Your answer should be every line with the word "context", copied from the data below.

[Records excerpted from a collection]
________________________________________

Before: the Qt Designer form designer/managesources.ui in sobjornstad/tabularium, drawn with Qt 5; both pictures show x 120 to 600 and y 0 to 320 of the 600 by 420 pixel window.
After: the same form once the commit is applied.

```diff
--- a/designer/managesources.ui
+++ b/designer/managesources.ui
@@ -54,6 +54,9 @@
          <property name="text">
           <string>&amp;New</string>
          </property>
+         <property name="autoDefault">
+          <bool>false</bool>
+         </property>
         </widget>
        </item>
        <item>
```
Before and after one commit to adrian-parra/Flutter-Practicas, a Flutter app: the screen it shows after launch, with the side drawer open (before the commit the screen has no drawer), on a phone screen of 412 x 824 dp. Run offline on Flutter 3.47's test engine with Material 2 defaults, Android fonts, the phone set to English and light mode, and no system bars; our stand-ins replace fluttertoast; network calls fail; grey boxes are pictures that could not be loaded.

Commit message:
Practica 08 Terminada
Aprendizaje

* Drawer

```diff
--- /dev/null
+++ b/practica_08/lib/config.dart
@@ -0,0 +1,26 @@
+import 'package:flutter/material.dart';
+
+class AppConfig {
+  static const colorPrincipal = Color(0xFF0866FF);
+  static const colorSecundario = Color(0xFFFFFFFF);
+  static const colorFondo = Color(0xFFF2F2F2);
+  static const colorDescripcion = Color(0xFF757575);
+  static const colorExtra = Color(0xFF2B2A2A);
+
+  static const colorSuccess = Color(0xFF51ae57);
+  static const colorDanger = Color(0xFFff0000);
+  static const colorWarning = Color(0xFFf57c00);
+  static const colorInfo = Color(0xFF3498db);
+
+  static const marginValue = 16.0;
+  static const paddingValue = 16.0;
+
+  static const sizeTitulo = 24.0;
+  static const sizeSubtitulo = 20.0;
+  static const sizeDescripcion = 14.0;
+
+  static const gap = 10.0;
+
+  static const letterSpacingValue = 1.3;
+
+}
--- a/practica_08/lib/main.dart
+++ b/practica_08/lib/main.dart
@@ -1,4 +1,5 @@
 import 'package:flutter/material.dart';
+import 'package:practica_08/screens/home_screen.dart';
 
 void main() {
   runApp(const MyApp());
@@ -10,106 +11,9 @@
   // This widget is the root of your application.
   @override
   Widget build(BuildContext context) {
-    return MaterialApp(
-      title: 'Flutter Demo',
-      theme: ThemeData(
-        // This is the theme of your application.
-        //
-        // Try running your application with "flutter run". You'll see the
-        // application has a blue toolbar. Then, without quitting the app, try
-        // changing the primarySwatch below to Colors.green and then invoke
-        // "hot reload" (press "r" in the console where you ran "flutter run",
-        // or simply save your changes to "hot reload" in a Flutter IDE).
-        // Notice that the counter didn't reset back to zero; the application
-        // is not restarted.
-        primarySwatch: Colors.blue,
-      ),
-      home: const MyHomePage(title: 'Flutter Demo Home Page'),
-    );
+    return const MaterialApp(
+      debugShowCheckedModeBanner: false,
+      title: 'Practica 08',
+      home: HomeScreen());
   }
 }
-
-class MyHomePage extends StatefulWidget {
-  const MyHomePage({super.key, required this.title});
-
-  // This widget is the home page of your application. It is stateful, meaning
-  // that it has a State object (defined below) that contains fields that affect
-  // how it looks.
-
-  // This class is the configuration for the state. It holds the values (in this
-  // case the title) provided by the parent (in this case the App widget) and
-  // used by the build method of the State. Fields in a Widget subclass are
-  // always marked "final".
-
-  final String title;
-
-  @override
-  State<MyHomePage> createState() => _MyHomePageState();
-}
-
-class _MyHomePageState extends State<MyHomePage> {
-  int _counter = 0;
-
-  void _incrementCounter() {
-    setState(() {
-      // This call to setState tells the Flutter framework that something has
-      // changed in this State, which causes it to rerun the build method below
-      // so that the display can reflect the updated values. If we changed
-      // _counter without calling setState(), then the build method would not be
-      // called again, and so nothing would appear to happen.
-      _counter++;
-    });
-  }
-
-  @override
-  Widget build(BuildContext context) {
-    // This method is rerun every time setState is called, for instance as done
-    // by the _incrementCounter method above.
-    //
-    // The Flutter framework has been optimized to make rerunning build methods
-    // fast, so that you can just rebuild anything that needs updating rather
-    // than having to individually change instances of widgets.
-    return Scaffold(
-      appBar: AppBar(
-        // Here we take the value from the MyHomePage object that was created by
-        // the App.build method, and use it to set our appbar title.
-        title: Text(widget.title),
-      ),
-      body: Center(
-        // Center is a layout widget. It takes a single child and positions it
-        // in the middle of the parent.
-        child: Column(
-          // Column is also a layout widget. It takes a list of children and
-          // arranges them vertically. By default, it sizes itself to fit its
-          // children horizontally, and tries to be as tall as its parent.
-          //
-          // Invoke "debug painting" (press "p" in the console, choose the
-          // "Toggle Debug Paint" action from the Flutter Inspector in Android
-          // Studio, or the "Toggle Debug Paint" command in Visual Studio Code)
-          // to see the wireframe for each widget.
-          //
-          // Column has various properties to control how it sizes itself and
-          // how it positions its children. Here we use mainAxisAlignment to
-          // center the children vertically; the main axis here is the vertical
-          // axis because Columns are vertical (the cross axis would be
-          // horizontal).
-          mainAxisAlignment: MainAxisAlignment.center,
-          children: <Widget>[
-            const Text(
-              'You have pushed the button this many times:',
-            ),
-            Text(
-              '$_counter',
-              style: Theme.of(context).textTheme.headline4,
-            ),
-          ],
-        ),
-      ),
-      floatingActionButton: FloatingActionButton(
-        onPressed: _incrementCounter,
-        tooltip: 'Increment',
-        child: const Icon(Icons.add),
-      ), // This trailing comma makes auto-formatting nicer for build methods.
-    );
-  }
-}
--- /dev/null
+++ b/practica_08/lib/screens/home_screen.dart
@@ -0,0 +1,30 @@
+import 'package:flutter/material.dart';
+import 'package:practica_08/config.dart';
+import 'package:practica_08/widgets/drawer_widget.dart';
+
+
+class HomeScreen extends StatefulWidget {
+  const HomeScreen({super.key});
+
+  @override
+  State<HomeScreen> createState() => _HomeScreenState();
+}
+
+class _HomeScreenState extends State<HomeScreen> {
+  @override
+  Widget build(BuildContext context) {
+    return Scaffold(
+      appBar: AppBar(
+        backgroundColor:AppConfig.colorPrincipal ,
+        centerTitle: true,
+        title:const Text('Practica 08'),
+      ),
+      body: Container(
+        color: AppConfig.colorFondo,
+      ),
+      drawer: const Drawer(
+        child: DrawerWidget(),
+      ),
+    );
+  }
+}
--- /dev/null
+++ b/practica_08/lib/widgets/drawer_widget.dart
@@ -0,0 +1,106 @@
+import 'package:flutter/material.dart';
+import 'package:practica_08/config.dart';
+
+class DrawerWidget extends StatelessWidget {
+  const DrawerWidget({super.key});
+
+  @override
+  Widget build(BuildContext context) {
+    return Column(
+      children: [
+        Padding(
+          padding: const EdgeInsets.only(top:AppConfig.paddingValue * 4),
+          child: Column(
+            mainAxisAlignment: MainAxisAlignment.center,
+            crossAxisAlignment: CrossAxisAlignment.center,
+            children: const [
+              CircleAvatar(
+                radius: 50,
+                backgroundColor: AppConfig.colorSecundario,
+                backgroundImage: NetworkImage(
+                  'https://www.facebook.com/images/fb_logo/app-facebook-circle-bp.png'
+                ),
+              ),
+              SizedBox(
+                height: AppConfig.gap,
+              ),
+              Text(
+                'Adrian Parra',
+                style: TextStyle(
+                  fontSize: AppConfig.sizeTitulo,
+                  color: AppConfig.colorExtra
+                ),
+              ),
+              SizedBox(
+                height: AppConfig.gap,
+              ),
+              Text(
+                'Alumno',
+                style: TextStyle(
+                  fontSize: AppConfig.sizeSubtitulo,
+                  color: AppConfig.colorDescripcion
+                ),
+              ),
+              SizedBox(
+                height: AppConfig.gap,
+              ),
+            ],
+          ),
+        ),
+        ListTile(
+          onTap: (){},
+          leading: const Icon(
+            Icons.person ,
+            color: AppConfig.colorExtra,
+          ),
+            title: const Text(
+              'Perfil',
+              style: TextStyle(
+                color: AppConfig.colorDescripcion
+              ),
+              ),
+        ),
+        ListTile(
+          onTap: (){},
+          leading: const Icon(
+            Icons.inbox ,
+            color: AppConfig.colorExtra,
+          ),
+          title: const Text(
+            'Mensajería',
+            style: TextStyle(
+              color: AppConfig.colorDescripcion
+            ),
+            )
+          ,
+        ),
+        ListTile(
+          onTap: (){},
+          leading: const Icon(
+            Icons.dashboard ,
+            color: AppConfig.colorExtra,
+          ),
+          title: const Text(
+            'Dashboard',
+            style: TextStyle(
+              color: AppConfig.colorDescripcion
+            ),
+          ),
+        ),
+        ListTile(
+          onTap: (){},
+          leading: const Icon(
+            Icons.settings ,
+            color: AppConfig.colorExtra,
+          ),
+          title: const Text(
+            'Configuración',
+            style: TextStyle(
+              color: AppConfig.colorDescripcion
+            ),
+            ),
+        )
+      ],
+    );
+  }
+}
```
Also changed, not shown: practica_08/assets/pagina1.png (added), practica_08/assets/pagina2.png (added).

________________________________________

- Reply to the task
   Widget build(BuildContext context) {
-  Widget build(BuildContext context) {
-              style: Theme.of(context).textTheme.headline4,
+  Widget build(BuildContext context) {
+  Widget build(BuildContext context) {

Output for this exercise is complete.